Outside the world of radioactive dating, the average gas and oil well drilled is over 6,000 feet deep. The Grand Canyon is on the same scale, slightly less. Dinosaur bones and fossils are found at the surface. Let me frame the paradox. Conventional theory says that gas, coal and oil, came from pre-dinosaur plant life about 100 million years ago. Some quick math tells you on average about 1,000 years to get it an inch below the surface. So here is a problem. As I grew up, I often went to the creek bed to skip stones. The creek was only a few feet below ground level. I could pick up shale, from the side of the creek bed, drop it on some limestone that is the creek bed, and I would undoubtedly see fossilized shells that are from 100 million years ago when Western New York State was covered by a shallow sea. I am not an expert, but surface rocks are 100 million years old, and 6,000 feet below me are more dead plants and animals from 100 million years ago in shale gas? The top of the Grand Canyon has 70 million year old fossils, and at the bottom are 100 million year old fossils? Where are the current rocks? Scientists will tell you erosion cancelled out the rates, but it is way too common. Easter Montana has the same fossils on top, oil below.
My bible tells me of a catastrophic flood in Noah’s day. Catastrophic floods can cause huge amounts of dirt and rock to be moved. Cubic miles of debris pushed down stream. The scab land of eastern Washington State was the first place this was recognized. An ancient lake (Missoula) let loose and carved out 1000 foot deep canyons after the ice age (approx. 10,000 years ago) in approximately 2 weeks![ii] Niagara Falls near me is another example to rapid erosion making nearly 400 feet deep canyons. The water is estimated at 200 feet deep. The Black sea was a fresh water lake until the Mediterranean Sea pushed its salty water into the Black Sea. All of these are known recent floods. The Grand Canyon cannot explain large boulders in precarious positions unless it too was carved rapidly. The Grand Canyon cliffs along the Colorado River are higher than some of the river upstream. Water does not flow uphill, so the billion year old Colorado Plateau could not have been carved over 7 million years of the current river.

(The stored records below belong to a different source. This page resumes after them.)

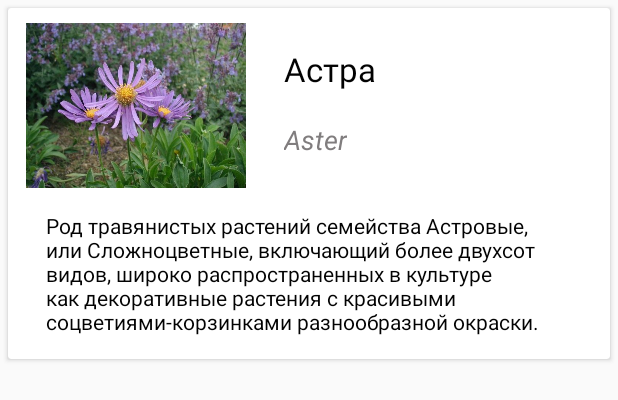
After one commit to omelchenkoaleks/MVP_server, an Android app: the layout flower_item.xml on its own in the app's theme, with its tools: preview values and no code run, on a phone screen of 412 x 824 dp. The commit adds this screen. Shown: the top 400 px of the screen. Run offline under Robolectric (Android 15) with nearby library versions, the phone set to English and light mode, and no system bars.

Commit message:
работает, но локально (на эмуляторе) ...

```diff
--- a/app/build.gradle
+++ b/app/build.gradle
@@ -29,5 +29,5 @@ dependencies {
     implementation 'androidx.cardview:cardview:1.0.0'
     implementation 'com.squareup.retrofit2:retrofit:2.6.0'
     implementation 'com.squareup.retrofit2:converter-gson:2.6.0'
-    implementation 'com.squareup.picasso:picasso:2.71828'
+    implementation 'it.sephiroth.android.library.picasso:picasso:2.5.2.4b'
 }
--- a/app/src/main/AndroidManifest.xml
+++ b/app/src/main/AndroidManifest.xml
@@ -1,6 +1,8 @@
 <?xml version="1.0" encoding="utf-8"?>
 <manifest xmlns:android="http://schemas.android.com/apk/res/android"
     package="com.omelchenkoaleks.flowers">
+
+    <uses-permission android:name="android.permission.INTERNET" />
 
     <application
         android:allowBackup="true"
@@ -9,7 +11,7 @@
         android:roundIcon="@mipmap/ic_launcher_round"
         android:supportsRtl="true"
         android:theme="@style/AppTheme">
-        <activity android:name=".MainActivity">
+        <activity android:name=".main.MainActivity">
             <intent-filter>
                 <action android:name="android.intent.action.MAIN" />
 
--- /dev/null
+++ b/app/src/main/res/layout/flower_item.xml
@@ -0,0 +1,68 @@
+<?xml version="1.0" encoding="utf-8"?>
+<androidx.cardview.widget.CardView xmlns:android="http://schemas.android.com/apk/res/android"
+    xmlns:app="http://schemas.android.com/apk/res-auto"
+    android:id="@+id/itemCard"
+    android:layout_width="match_parent"
+    android:layout_height="wrap_content"
+    android:layout_margin="5dp"
+    app:cardBackgroundColor="@color/colorWhite">
+
+    <RelativeLayout
+        android:layout_width="match_parent"
+        android:layout_height="wrap_content">
+
+        <ImageView
+            android:id="@+id/flower_img"
+            android:layout_width="150dp"
+            android:layout_height="110dp"
+            android:layout_alignParentLeft="true"
+            android:layout_alignParentStart="true"
+            android:layout_alignParentTop="true"
+            android:layout_marginLeft="10dp"
+            android:layout_marginStart="10dp"
+            android:layout_marginTop="10dp"
+            android:contentDescription="@string/img_content_desc"
+            app:srcCompat="@drawable/pic_astra" />
+
+        <TextView
+            android:id="@+id/flower_rus"
+            android:layout_width="wrap_content"
+            android:layout_height="wrap_content"
+            android:layout_alignTop="@+id/flower_img"
+            android:layout_marginLeft="24dp"
+            android:layout_marginStart="24dp"
+            android:layout_marginTop="16dp"
+            android:layout_toEndOf="@+id/flower_img"
+            android:layout_toRightOf="@+id/flower_img"
+            android:text="@string/plant_rus"
+            android:textColor="@color/colorBlack"
+            android:textSize="22sp" />
+
+        <TextView
+            android:id="@+id/flower_lat"
+            android:layout_width="wrap_content"
+            android:layout_height="wrap_content"
+            android:layout_alignLeft="@+id/flower_rus"
+            android:layout_alignStart="@+id/flower_rus"
+            android:layout_below="@+id/flower_rus"
+            android:layout_marginTop="20dp"
+            android:text="@string/plant_lat"
+            android:textColor="@color/colorGray"
+            android:textSize="18sp"
+            android:textStyle="italic"/>
+
+        <TextView
+            android:id="@+id/flower_desc"
+            android:layout_width="match_parent"
+            android:layout_height="wrap_content"
+            android:layout_alignLeft="@+id/flower_img"
+            android:layout_alignStart="@+id/flower_img"
+            android:layout_below="@+id/flower_img"
+            android:layout_margin="15dp"
+            android:text="@string/plant_desc"
+            android:textColor="@color/colorBlack"
+            android:textSize="14sp" />
+
+    </RelativeLayout>
+
+</androidx.cardview.widget.CardView>
--- a/app/src/main/res/values/colors.xml
+++ b/app/src/main/res/values/colors.xml
@@ -1,6 +1,10 @@
 <?xml version="1.0" encoding="utf-8"?>
 <resources>
-    <color name="colorPrimary">#008577</color>
-    <color name="colorPrimaryDark">#00574B</color>
-    <color name="colorAccent">#D81B60</color>
+    <color name="colorPrimary">#3F51B5</color>
+    <color name="colorPrimaryDark">#303F9F</color>
+    <color name="colorAccent">#ff4081</color>
+
+    <color name="colorBlack">#020202</color>
+    <color name="colorGray">#807d7e</color>
+    <color name="colorWhite">#ffffff</color>
 </resources>
--- a/app/src/main/res/values/strings.xml
+++ b/app/src/main/res/values/strings.xml
@@ -1,3 +1,11 @@
 <resources>
     <string name="app_name">Flowers</string>
+
+    <string name="img_content_desc">image</string>
+
+    <string name="plant_rus">Астра</string>
+    <string name="plant_lat">Aster</string>
+    <string name="plant_desc">Род травянистых растений семейства Астровые, или Сложноцветные,
+        включающий более двухсот видов, широко распространенных в культуре как декоративные
+        растения с красивыми соцветиями-корзинками разнообразной окраски.</string>
 </resources>
```
Also changed, not shown: app/src/main/java/com/omelchenkoaleks/flowers/MainActivity.java (deleted, +0 -14 lines), app/src/main/java/com/omelchenkoaleks/flowers/main/FlowerAdapter.java (added, +82 -0 lines), app/src/main/java/com/omelchenkoaleks/flowers/main/MainActivity.java (added, +47 -0 lines), app/src/main/java/com/omelchenkoaleks/flowers/main/MainContract.java (added, +16 -0 lines), app/src/main/java/com/omelchenkoaleks/flowers/main/MainPresenter.java (added, +38 -0 lines), app/src/main/java/com/omelchenkoaleks/flowers/model/Apis.java (added, +19 -0 lines), app/src/main/java/com/omelchenkoaleks/flowers/model/Flower.java (added, +69 -0 lines), app/src/main/java/com/omelchenkoaleks/flowers/model/FlowerApi.java (added, +9 -0 lines), app/src/main/java/com/omelchenkoaleks/flowers/model/FlowerResponse.java (added, +21 -0 lines), app/src/main/res/layout/activity_main.xml (+9 -12 lines), app/src/main/res/drawable-v24/pic_astra.jpg (added), app/src/main/res/drawable/ic_flower.png (added).
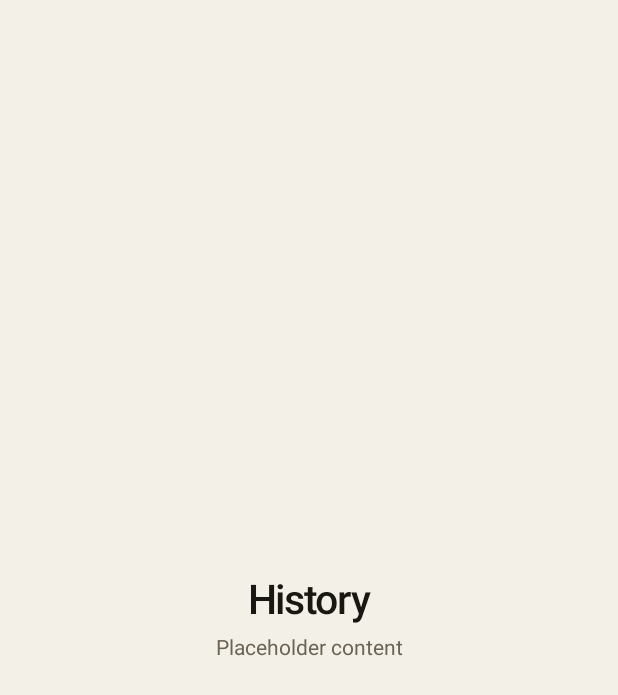
After one commit to xingfengwxx/Clipbox, an Android app built with Jetpack Compose: the composable ClipboxNavHost shown on its own in the app's theme, on a phone screen of 412 x 824 dp. The commit adds this screen. Shown: the top 695 px of the screen. Run offline under Robolectric (Android 15) with nearby library versions, the phone set to English and light mode, and no system bars; our stand-ins replace Compose Multiplatform resources.

Commit message:
T-UI-01: 设计 tokens、主题与导航骨架

```diff
--- a/ClipboxClient/composeApp/build.gradle.kts
+++ b/ClipboxClient/composeApp/build.gradle.kts
@@ -34,6 +34,7 @@ kotlin {
             implementation(compose.material3)
             implementation(compose.ui)
             implementation(compose.components.resources)
+            implementation(libs.androidx.navigation.compose)
             implementation(libs.koin.core)
             implementation(project(":shared"))
         }
--- a/ClipboxClient/composeApp/src/commonMain/composeResources/values-en/strings.xml
+++ b/ClipboxClient/composeApp/src/commonMain/composeResources/values-en/strings.xml
@@ -1,5 +1,8 @@
 <?xml version="1.0" encoding="utf-8"?>
 <resources>
     <string name="app_name">Theca</string>
-    <string name="app_placeholder">Project skeleton is ready</string>
+    <string name="nav_history">History</string>
+    <string name="nav_toolbox">Toolbox</string>
+    <string name="nav_settings">Settings</string>
+    <string name="placeholder_under_construction">Placeholder content</string>
 </resources>
--- a/ClipboxClient/composeApp/src/commonMain/composeResources/values-zh-rTW/strings.xml
+++ b/ClipboxClient/composeApp/src/commonMain/composeResources/values-zh-rTW/strings.xml
@@ -1,5 +1,8 @@
 <?xml version="1.0" encoding="utf-8"?>
 <resources>
     <string name="app_name">字匣</string>
-    <string name="app_placeholder">工程骨架已就緒</string>
+    <string name="nav_history">歷史</string>
+    <string name="nav_toolbox">工具箱</string>
+    <string name="nav_settings">設定</string>
+    <string name="placeholder_under_construction">頁面預留內容</string>
 </resources>
--- a/ClipboxClient/composeApp/src/commonMain/composeResources/values/strings.xml
+++ b/ClipboxClient/composeApp/src/commonMain/composeResources/values/strings.xml
@@ -1,5 +1,8 @@
 <?xml version="1.0" encoding="utf-8"?>
 <resources>
     <string name="app_name">字匣</string>
-    <string name="app_placeholder">工程骨架已就绪</string>
+    <string name="nav_history">历史</string>
+    <string name="nav_toolbox">工具箱</string>
+    <string name="nav_settings">设置</string>
+    <string name="placeholder_under_construction">页面占位内容</string>
 </resources>
--- /dev/null
+++ b/ClipboxClient/composeApp/src/commonMain/kotlin/com/wangxingxing/clipbox/ui/navigation/ClipboxNavHost.kt
@@ -0,0 +1,31 @@
+/**
+ * author : 王星星
+ * date : 2026-11-16 16:29
+ * email : 1099420259@qq.com
+ * description : 应用级 NavHost，本卡只注册三个一级目的地；toolbox/{toolId} 与 pairing 等二级路由由后续卡片在此扩展
+ */
+package com.wangxingxing.clipbox.ui.navigation
+
+import androidx.compose.runtime.Composable
+import androidx.compose.ui.Modifier
+import androidx.navigation.NavHostController
+import androidx.navigation.compose.NavHost
+import androidx.navigation.compose.composable
+
+@Composable
+fun ClipboxNavHost(
+    navController: NavHostController,
+    modifier: Modifier = Modifier,
+) {
+    NavHost(
+        navController = navController,
+        startDestination = TopLevelDestination.History.route,
+        modifier = modifier,
+    ) {
+        TopLevelDestination.entries.forEach { destination ->
+            composable(destination.route) {
+                PlaceholderPage(destination)
+            }
+        }
+    }
+}
--- /dev/null
+++ b/ClipboxClient/composeApp/src/commonMain/kotlin/com/wangxingxing/clipbox/ui/navigation/PlaceholderPages.kt
@@ -0,0 +1,50 @@
+/**
+ * author : 王星星
+ * date : 2026-11-16 16:29
+ * email : 1099420259@qq.com
+ * description : 三个一级页面的占位内容；只验证导航与主题，不承载任何数据，后续卡片会逐页替换
+ */
+package com.wangxingxing.clipbox.ui.navigation
+
+import androidx.compose.foundation.background
+import androidx.compose.foundation.layout.Arrangement
+import androidx.compose.foundation.layout.Column
+import androidx.compose.foundation.layout.Spacer
+import androidx.compose.foundation.layout.fillMaxSize
+import androidx.compose.foundation.layout.height
+import androidx.compose.foundation.layout.padding
+import androidx.compose.material3.MaterialTheme
+import androidx.compose.material3.Text
+import androidx.compose.runtime.Composable
+import androidx.compose.ui.Alignment
+import androidx.compose.ui.Modifier
+import com.wangxingxing.clipbox.resources.Res
+import com.wangxingxing.clipbox.resources.placeholder_under_construction
+import com.wangxingxing.clipbox.ui.theme.ClipboxTokens
+import org.jetbrains.compose.resources.stringResource
+
+@Composable
+fun PlaceholderPage(destination: TopLevelDestination) {
+    val colors = ClipboxTokens.colors
+    val spacing = ClipboxTokens.spacing
+    Column(
+        modifier = Modifier
+            .fillMaxSize()
+            .background(colors.background)
+            .padding(spacing.xl),
+        verticalArrangement = Arrangement.Center,
+        horizontalAlignment = Alignment.CenterHorizontally,
+    ) {
+        Text(
+            text = stringResource(destination.label),
+            style = MaterialTheme.typography.titleLarge,
+            color = colors.ink,
+        )
+        Spacer(Modifier.height(spacing.s))
+        Text(
+            text = stringResource(Res.string.placeholder_under_construction),
+            style = MaterialTheme.typography.bodySmall,
+            color = colors.ink3,
+        )
+    }
+}
--- /dev/null
+++ b/ClipboxClient/composeApp/src/commonMain/kotlin/com/wangxingxing/clipbox/ui/theme/ClipboxTheme.kt
@@ -0,0 +1,35 @@
+/**
+ * author : 王星星
+ * date : 2026-11-16 16:29
+ * email : 1099420259@qq.com
+ * description : 根主题：把浅 / 深两套 tokens 注入 Material 3 与 CompositionLocal；本卡只跟随系统外观，主题模式切换由 T-UI-09 接入
+ */
+package com.wangxingxing.clipbox.ui.theme
+
+import androidx.compose.foundation.isSystemInDarkTheme
+import androidx.compose.material3.MaterialTheme
+import androidx.compose.runtime.Composable
+import androidx.compose.runtime.CompositionLocalProvider
+import androidx.compose.runtime.remember
+
+@Composable
+fun ClipboxTheme(
+    darkTheme: Boolean = isSystemInDarkTheme(),
+    content: @Composable () -> Unit,
+) {
+    val colors = if (darkTheme) DarkClipboxColors else LightClipboxColors
+    val colorScheme = remember(darkTheme) { colors.toColorScheme(darkTheme) }
+    MaterialTheme(
+        colorScheme = colorScheme,
+        typography = DefaultClipboxTypography.material,
+        shapes = ClipboxShapes,
+    ) {
+        CompositionLocalProvider(
+            LocalClipboxColors provides colors,
+            LocalClipboxSpacing provides ClipboxSpacing(),
+            LocalClipboxRadii provides ClipboxRadii(),
+            LocalClipboxTypography provides DefaultClipboxTypography,
+            content = content,
+        )
+    }
+}
--- /dev/null
+++ b/ClipboxClient/composeApp/src/commonMain/kotlin/com/wangxingxing/clipbox/ui/theme/ClipboxTokens.kt
@@ -0,0 +1,228 @@
+/**
+ * author : 王星星
+ * date : 2026-11-16 16:29
+ * email : 1099420259@qq.com
+ * description : 三端共享的设计 tokens：11 个色彩角色、间距、圆角与字体；十六进制色值只允许出现在本包，页面必须经 ClipboxTokens 取色
+ */
+package com.wangxingxing.clipbox.ui.theme
+
+import androidx.compose.foundation.shape.RoundedCornerShape
+import androidx.compose.material3.ColorScheme
+import androidx.compose.material3.Shapes
+import androidx.compose.material3.Typography
+import androidx.compose.material3.darkColorScheme
+import androidx.compose.material3.lightColorScheme
+import androidx.compose.runtime.Composable
+import androidx.compose.runtime.Immutable
+import androidx.compose.runtime.ReadOnlyComposable
+import androidx.compose.runtime.staticCompositionLocalOf
+import androidx.compose.ui.graphics.Color
+import androidx.compose.ui.text.TextStyle
+import androidx.compose.ui.text.font.FontFamily
+import androidx.compose.ui.text.font.FontWeight
+import androidx.compose.ui.unit.Dp
+import androidx.compose.ui.unit.dp
+import androidx.compose.ui.unit.sp
+
+@Immutable
+data class ClipboxColors(
+    val background: Color,
+    val panel: Color,
+    val panel2: Color,
+    val ink: Color,
+    val ink2: Color,
+    val ink3: Color,
+    val line: Color,
+    val accent: Color,
+    val ok: Color,
+    val warn: Color,
+    val danger: Color,
+    /** accent 上的配套文字色，来自 brand-spec 的按钮规范，不属于设计稿的 11 个角色。 */
+    val onAccent: Color,
+)
+
+val LightClipboxColors = ClipboxColors(
+    background = Color(0xFFF3F0E8),
+    panel = Color(0xFFFBF9F3),
+    panel2 = Color(0xFFEAE6DA),
+    ink = Color(0xFF191712),
+    ink2 = Color(0xFF5B5446),
+    ink3 = Color(0xFF6B6455),
+    line = Color(0xFFD0CABA),
+    accent = Color(0xFFA8430F),
+    ok = Color(0xFF2F6B45),
+    warn = Color(0xFF7A4E0C),
+    danger = Color(0xFFA03024),
+    onAccent = Color(0xFFFFF8F0),
+)
+
+val DarkClipboxColors = ClipboxColors(
+    background = Color(0xFF17150F),
+    panel = Color(0xFF1E1B14),
+    panel2 = Color(0xFF262218),
+    ink = Color(0xFFEDE9DC),
+    ink2 = Color(0xFFB7B0A0),
+    ink3 = Color(0xFF9A9384),
+    line = Color(0xFF3A352B),
+    accent = Color(0xFFE8823F),
+    ok = Color(0xFF7ED6A4),
+    warn = Color(0xFFE0B05A),
+    danger = Color(0xFFF08A75),
+    onAccent = Color(0xFF17150F),
+)
+
+// 未映射容器落回品牌面板色，避免 M3 组件（对话框 / Snackbar / 输入框）出现基线紫色
+internal fun ClipboxColors.toColorScheme(dark: Boolean): ColorScheme {
+    val scheme = if (dark) darkColorScheme() else lightColorScheme()
+    return scheme.copy(
+        primary = accent,
+        onPrimary = onAccent,
+        primaryContainer = panel2,
+        onPrimaryContainer = ink,
+        inversePrimary = accent,
+        secondary = ink2,
+        onSecondary = panel,
+        secondaryContainer = panel2,
+        onSecondaryContainer = ink,
+        tertiary = ink3,
+        onTertiary = panel,
+        tertiaryContainer = panel2,
+        onTertiaryContainer = ink,
+        background = background,
+        onBackground = ink,
+        surface = panel,
+        onSurface = ink,
+        surfaceVariant = panel2,
+        onSurfaceVariant = ink2,
+        surfaceTint = accent,
+        inverseSurface = ink,
+        inverseOnSurface = background,
+        error = danger,
+        onError = onAccent,
+        errorContainer = panel2,
+        onErrorContainer = danger,
+        outline = line,
+        outlineVariant = panel2,
+        scrim = Color.Black,
+        surfaceBright = panel,
+        surfaceDim = background,
+        surfaceContainerLowest = background,
+        surfaceContainerLow = panel,
+        surfaceContainer = panel,
+        surfaceContainerHigh = panel2,
+        surfaceContainerHighest = panel2,
+    )
+}
+
+/** 间距刻度固定为 4 / 8 / 12 / 16 / 24 / 32。 */
+@Immutable
+data class ClipboxSpacing(
+    val xs: Dp = 4.dp,
+    val s: Dp = 8.dp,
+    val m: Dp = 12.dp,
+    val l: Dp = 16.dp,
+    val xl: Dp = 24.dp,
+    val xxl: Dp = 32.dp,
+)
+
+/** 按钮 3dp；弹层 6–10dp，统一取 8dp。 */
+@Immutable
+data class ClipboxRadii(
+    val button: Dp = 3.dp,
+    val overlay: Dp = 8.dp,
+)
+
+val ClipboxShapes = Shapes(
+    extraSmall = RoundedCornerShape(2.dp),
+    small = RoundedCornerShape(3.dp),
+    medium = RoundedCornerShape(8.dp),
+    large = RoundedCornerShape(10.dp),
+    extraLarge = RoundedCornerShape(10.dp),
+)
+
+@Immutable
+class ClipboxTypography(
+    val material: Typography,
+    /** 设备名 / 时间 / 字节数 / 同步状态的等宽签名样式。 */
+    val mono: TextStyle,
+)
+
+val DefaultClipboxTypography = ClipboxTypography(
+    material = Typography(
+        titleLarge = TextStyle(
+            fontFamily = FontFamily.Default,
+            fontWeight = FontWeight.SemiBold,
+            fontSize = 27.sp,
+            lineHeight = 30.sp,
+            letterSpacing = (-0.675).sp,
+        ),
+        titleMedium = TextStyle(
+            fontFamily = FontFamily.Default,
+            fontWeight = FontWeight.SemiBold,
+            fontSize = 17.sp,
+            lineHeight = 24.sp,
+        ),
+        bodyLarge = TextStyle(
+            fontFamily = FontFamily.Default,
+            fontWeight = FontWeight.Normal,
+            fontSize = 16.sp,
+            lineHeight = 25.sp,
+        ),
+        bodyMedium = TextStyle(
+            fontFamily = FontFamily.Default,
+            fontWeight = FontWeight.Normal,
+            fontSize = 15.sp,
+            lineHeight = 23.sp,
+        ),
+        bodySmall = TextStyle(
+            fontFamily = FontFamily.Default,
+            fontWeight = FontWeight.Normal,
+            fontSize = 14.sp,
+            lineHeight = 22.sp,
+        ),
+        labelLarge = TextStyle(
+            fontFamily = FontFamily.Default,
+            fontWeight = FontWeight.Medium,
+            fontSize = 14.sp,
+            lineHeight = 20.sp,
+        ),
+        labelMedium = TextStyle(
+            fontFamily = FontFamily.Default,
+            fontWeight = FontWeight.Medium,
+            fontSize = 12.sp,
+            lineHeight = 16.sp,
+        ),
+        labelSmall = TextStyle(
+            fontFamily = FontFamily.Default,
+            fontWeight = FontWeight.Normal,
+            fontSize = 12.sp,
+            lineHeight = 16.sp,
+        ),
+    ),
+    mono = TextStyle(
+        fontFamily = FontFamily.Monospace,
+        fontWeight = FontWeight.Normal,
+        fontSize = 12.sp,
+        lineHeight = 16.sp,
+    ),
+)
+
+val LocalClipboxColors = staticCompositionLocalOf { LightClipboxColors }
+val LocalClipboxSpacing = staticCompositionLocalOf { ClipboxSpacing() }
+val LocalClipboxRadii = staticCompositionLocalOf { ClipboxRadii() }
+val LocalClipboxTypography = staticCompositionLocalOf { DefaultClipboxTypography }
+
+object ClipboxTokens {
+
+    val colors: ClipboxColors
+        @Composable @ReadOnlyComposable get() = LocalClipboxColors.current
+
+    val spacing: ClipboxSpacing
+        @Composable @ReadOnlyComposable get() = LocalClipboxSpacing.current
+
+    val radii: ClipboxRadii
+        @Composable @ReadOnlyComposable get() = LocalClipboxRadii.current
+
+    val typography: ClipboxTypography
+        @Composable @ReadOnlyComposable get() = LocalClipboxTypography.current
+}
--- a/ClipboxClient/gradle/libs.versions.toml
+++ b/ClipboxClient/gradle/libs.versions.toml
@@ -7,6 +7,8 @@ serialization = "1.9.0"
 datetime = "0.7.1"
 koin = "4.1.1"
 activityCompose = "1.10.1"
+# 2.9.2 的 Gradle metadata 要求 Compose runtime 1.9.3，与当前 composeMultiplatform 精确对齐
+navigationCompose = "2.9.2"
 datastore = "1.2.1"
 ktor = "3.3.3"
 room = "2.8.5"
@@ -21,6 +23,7 @@ androidTargetSdk = "36"
 
 [libraries]
 androidx-activity-compose = { module = "androidx.activity:activity-compose", version.ref = "activityCompose" }
+androidx-navigation-compose = { module = "org.jetbrains.androidx.navigation:navigation-compose", version.ref = "navigationCompose" }
 kotlinx-coroutines-core = { module = "org.jetbrains.kotlinx:kotlinx-coroutines-core", version.ref = "coroutines" }
 kotlinx-serialization-json = { module = "org.jetbrains.kotlinx:kotlinx-serialization-json", version.ref = "serialization" }
 kotlinx-datetime = { module = "org.jetbrains.kotlinx:kotlinx-datetime", version.ref = "datetime" }
```
Also changed, not shown: ClipboxClient/composeApp/src/commonMain/kotlin/com/wangxingxing/clipbox/App.kt (+6 -17 lines), ClipboxClient/composeApp/src/commonMain/kotlin/com/wangxingxing/clipbox/ui/navigation/ClipboxNavigation.kt (added, +242 -0 lines), ClipboxClient/composeApp/src/commonMain/kotlin/com/wangxingxing/clipbox/ui/navigation/NavIcons.kt (added, +87 -0 lines), ClipboxClient/composeApp/src/commonMain/kotlin/com/wangxingxing/clipbox/ui/navigation/TopLevelDestination.kt (added, +30 -0 lines).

The flood deposited unprecedented amounts of sedimentary rocks. Some deposits were thousands of feet deep. The ice age followed shortly after with incredibly warm ocean waters causing huge snowfall over the land. The weather models have shown this is a possibility, but super volcanoes shifting continents and superheating ocean water is only in science fiction movies, or is it? Did it not say in Genesis 7:11 of the King James Version, it reads: 11 “In the six hundredth year of Noah’s life, in the second month, the seventeenth day of the month, the same day were all the fountains of the great deep broken up, and the windows of heaven were opened.” Next – Dinosaurs and humans together?
[i] G.B. Dalrymple, “40Ar/36Ar Analyses of Historic Lava Flows,” Earth and Planetary Science Letters, 6 (1969): pp. 47-55
[ii] THE CARVING OF THE SCABLANDS, The US Geological Survey,